■ YOUR ASSIGNMENT
Which lines of the listing below contain the word "width"? Return them.

■ EXCERPTED RECORDS
"""
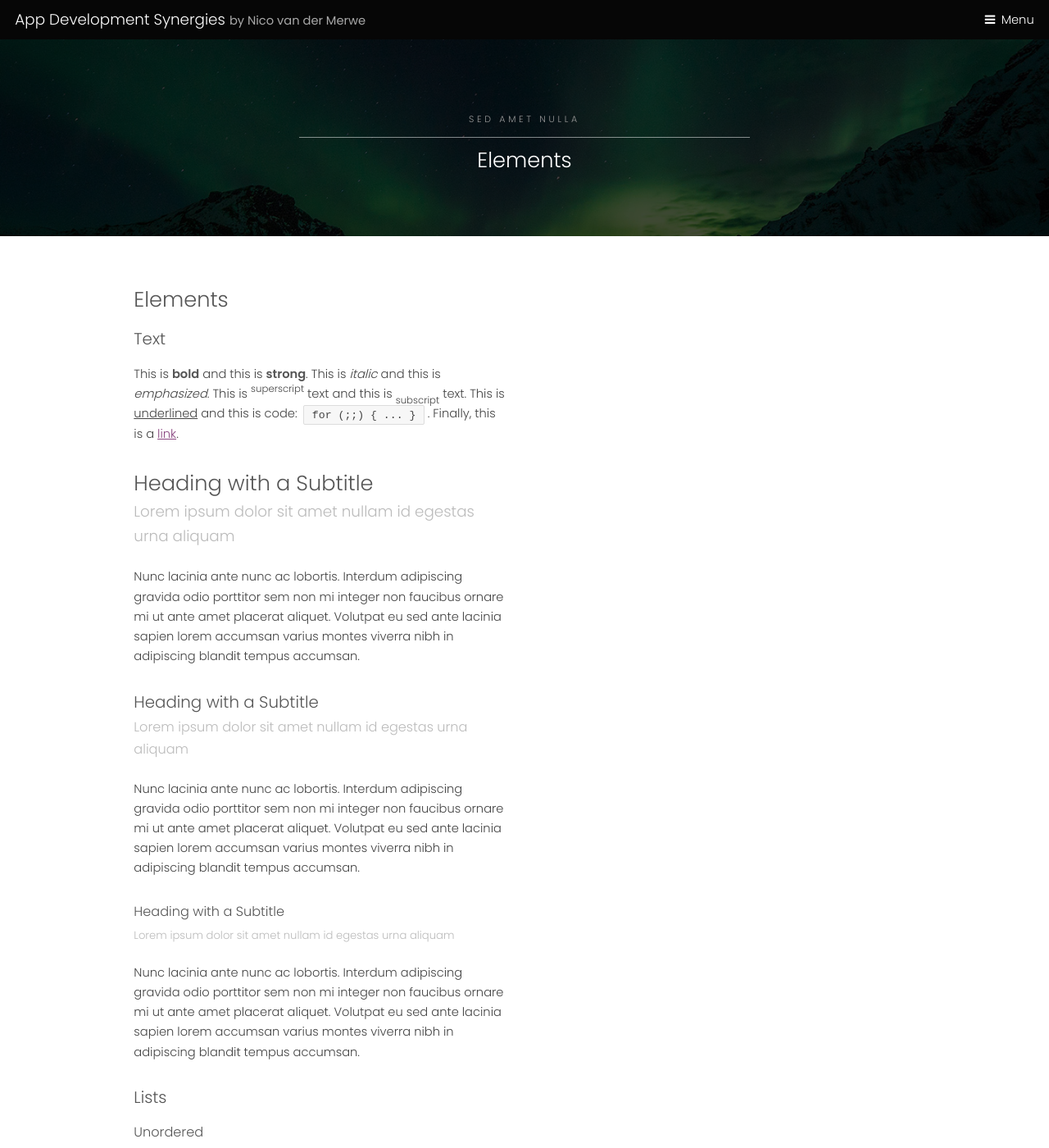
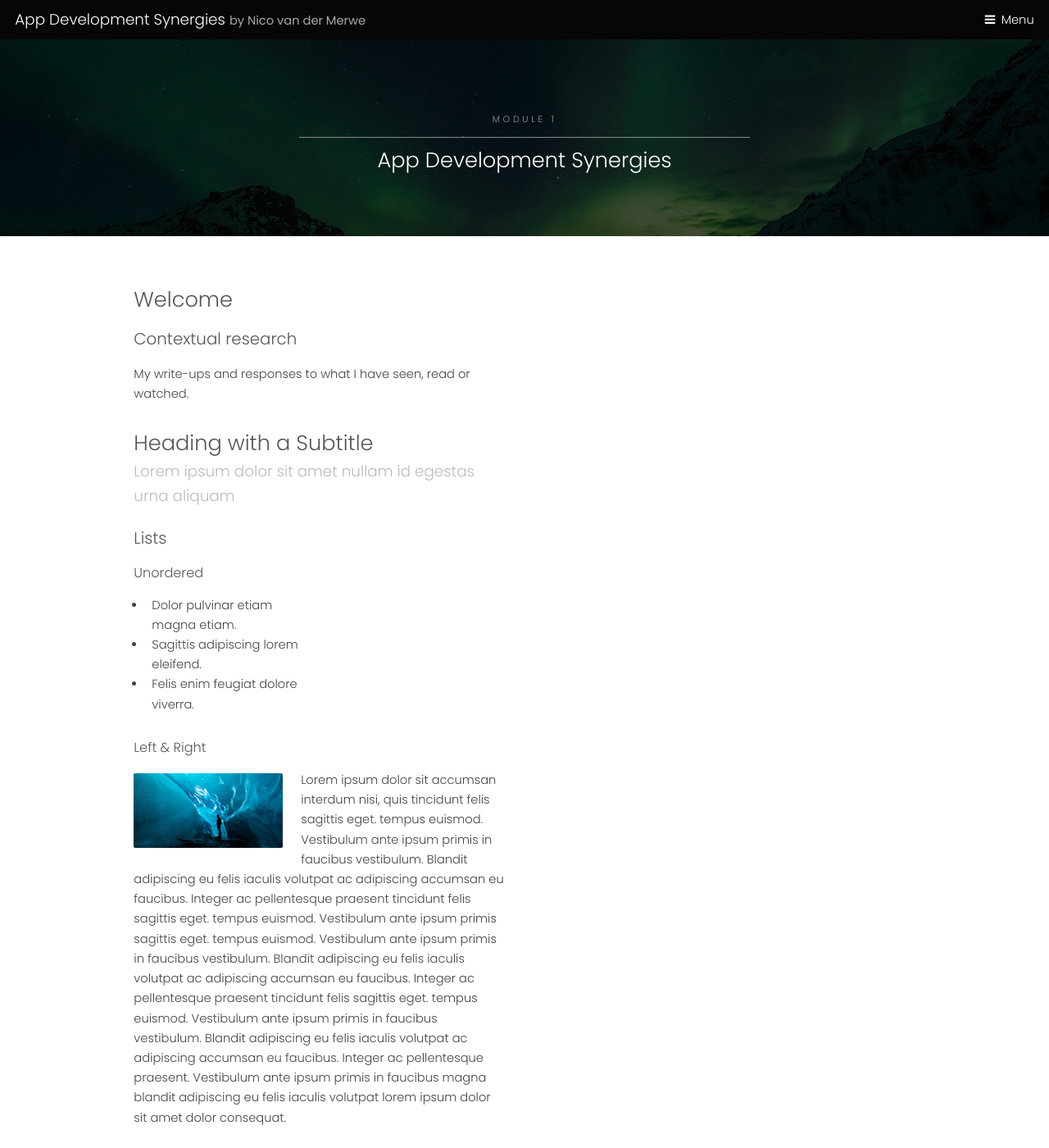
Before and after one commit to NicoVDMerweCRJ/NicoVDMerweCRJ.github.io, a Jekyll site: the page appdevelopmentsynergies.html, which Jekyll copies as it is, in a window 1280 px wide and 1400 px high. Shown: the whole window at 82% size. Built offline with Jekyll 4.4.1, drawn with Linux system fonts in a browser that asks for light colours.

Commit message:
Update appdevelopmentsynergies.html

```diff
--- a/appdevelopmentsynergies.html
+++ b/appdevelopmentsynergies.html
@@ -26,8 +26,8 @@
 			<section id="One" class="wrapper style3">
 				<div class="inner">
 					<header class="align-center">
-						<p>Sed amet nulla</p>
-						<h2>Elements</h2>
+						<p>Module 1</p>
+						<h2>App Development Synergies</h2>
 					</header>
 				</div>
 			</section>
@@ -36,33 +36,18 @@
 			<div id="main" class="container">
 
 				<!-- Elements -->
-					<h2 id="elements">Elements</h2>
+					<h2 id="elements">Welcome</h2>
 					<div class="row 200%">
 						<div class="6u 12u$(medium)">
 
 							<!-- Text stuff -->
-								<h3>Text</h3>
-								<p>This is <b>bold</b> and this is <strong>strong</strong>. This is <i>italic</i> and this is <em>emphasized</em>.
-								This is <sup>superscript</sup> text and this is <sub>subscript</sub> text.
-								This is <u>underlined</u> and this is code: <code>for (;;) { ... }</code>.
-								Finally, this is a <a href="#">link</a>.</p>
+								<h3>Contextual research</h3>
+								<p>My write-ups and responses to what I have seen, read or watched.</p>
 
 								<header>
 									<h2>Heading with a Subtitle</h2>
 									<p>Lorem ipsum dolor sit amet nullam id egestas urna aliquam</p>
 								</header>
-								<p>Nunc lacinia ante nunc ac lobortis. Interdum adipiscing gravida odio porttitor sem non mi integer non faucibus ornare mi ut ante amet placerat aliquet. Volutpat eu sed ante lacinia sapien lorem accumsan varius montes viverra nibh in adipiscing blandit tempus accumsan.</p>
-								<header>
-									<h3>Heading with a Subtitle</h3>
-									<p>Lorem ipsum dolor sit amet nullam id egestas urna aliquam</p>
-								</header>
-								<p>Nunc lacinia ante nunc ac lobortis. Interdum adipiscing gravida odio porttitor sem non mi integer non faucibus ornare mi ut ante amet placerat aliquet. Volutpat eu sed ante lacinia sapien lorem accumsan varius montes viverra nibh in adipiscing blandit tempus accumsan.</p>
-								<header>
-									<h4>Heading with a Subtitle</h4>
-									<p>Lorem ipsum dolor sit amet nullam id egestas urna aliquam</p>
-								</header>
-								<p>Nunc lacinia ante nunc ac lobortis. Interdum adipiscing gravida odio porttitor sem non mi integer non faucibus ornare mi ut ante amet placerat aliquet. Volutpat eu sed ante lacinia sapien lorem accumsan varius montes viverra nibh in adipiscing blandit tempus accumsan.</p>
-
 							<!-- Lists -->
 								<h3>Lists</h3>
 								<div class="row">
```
"""
"""
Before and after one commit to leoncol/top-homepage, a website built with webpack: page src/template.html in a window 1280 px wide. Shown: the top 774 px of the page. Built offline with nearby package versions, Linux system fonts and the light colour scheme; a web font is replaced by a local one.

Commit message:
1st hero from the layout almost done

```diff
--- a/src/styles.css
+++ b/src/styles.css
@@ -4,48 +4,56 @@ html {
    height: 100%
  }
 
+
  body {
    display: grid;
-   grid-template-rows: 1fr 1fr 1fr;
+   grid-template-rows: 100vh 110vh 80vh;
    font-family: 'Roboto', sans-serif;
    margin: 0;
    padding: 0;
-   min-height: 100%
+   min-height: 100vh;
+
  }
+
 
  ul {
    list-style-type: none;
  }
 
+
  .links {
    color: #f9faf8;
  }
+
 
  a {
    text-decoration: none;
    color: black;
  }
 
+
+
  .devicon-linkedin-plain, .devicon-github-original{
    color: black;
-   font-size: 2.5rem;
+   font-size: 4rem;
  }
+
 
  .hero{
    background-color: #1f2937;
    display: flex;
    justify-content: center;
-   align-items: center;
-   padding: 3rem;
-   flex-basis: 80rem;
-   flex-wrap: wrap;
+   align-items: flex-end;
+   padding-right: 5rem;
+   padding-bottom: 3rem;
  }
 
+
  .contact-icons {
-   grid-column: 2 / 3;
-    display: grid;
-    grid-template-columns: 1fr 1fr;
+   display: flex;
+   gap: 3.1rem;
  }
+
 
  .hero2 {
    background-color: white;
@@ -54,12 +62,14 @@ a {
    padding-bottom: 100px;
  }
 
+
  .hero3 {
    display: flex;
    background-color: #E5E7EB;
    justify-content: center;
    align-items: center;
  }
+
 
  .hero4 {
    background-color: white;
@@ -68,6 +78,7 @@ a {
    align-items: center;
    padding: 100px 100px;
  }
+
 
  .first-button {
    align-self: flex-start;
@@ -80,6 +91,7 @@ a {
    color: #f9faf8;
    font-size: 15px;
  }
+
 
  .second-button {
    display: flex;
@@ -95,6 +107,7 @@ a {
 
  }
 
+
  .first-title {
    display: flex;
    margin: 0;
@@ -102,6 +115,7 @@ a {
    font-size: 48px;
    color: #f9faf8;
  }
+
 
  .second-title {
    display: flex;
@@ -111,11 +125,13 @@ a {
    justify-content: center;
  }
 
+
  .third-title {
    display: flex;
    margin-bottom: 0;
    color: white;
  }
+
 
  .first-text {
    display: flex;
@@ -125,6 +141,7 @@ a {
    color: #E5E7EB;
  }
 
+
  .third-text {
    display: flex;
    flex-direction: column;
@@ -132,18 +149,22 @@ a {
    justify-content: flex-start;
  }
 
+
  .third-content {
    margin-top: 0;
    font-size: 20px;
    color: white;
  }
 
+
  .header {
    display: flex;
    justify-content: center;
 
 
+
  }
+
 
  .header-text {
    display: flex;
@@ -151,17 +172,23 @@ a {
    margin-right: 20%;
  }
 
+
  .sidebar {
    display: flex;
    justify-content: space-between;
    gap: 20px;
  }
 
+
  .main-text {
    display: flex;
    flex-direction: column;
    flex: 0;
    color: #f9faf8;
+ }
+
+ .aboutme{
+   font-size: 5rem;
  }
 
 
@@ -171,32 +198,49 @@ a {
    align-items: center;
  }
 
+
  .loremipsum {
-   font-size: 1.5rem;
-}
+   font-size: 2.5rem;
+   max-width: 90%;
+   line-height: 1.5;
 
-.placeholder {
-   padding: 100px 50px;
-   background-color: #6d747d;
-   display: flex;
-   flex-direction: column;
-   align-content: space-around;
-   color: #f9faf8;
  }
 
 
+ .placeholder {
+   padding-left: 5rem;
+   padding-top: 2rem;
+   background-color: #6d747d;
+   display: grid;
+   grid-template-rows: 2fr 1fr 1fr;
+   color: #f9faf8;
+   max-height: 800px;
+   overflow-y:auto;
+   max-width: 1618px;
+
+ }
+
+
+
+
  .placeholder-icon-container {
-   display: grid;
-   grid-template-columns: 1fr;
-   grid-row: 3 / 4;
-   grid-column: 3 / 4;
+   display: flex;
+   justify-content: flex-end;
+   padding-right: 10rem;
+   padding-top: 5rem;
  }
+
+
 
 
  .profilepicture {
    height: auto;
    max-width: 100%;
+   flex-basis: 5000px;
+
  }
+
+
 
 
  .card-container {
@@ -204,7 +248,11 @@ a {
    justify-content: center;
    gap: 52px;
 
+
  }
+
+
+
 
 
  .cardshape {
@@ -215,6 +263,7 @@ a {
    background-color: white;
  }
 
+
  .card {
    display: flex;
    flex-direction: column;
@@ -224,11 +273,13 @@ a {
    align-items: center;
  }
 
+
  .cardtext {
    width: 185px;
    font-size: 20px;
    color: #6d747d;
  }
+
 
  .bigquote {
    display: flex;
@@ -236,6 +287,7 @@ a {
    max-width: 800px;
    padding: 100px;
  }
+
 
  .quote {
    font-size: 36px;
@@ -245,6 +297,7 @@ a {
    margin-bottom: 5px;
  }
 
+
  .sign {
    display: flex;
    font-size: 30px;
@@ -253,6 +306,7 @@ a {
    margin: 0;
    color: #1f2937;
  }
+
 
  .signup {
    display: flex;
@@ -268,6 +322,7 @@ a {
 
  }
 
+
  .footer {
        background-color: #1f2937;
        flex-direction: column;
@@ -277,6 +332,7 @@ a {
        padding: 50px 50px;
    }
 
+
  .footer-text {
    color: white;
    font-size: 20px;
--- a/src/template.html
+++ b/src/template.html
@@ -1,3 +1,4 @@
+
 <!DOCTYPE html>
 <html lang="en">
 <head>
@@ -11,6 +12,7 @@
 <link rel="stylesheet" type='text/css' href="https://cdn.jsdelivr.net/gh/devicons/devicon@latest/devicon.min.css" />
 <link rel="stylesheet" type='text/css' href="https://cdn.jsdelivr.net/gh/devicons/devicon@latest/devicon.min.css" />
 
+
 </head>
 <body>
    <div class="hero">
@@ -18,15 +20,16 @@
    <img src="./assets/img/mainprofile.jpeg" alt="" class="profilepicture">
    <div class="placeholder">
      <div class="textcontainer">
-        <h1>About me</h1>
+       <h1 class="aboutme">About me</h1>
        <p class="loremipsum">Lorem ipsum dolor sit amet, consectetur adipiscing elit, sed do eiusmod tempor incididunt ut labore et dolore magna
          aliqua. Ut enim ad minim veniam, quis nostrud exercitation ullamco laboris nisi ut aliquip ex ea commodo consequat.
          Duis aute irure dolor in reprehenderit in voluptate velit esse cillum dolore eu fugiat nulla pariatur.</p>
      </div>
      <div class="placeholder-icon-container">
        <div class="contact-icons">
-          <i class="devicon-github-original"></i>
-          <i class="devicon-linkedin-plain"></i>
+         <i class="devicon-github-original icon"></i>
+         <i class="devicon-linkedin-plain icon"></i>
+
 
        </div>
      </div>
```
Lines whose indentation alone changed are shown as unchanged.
"""
■ WRITTEN ANSWER
+   max-width: 90%;
+   max-width: 1618px;
    max-width: 100%;
    width: 185px;
    max-width: 800px;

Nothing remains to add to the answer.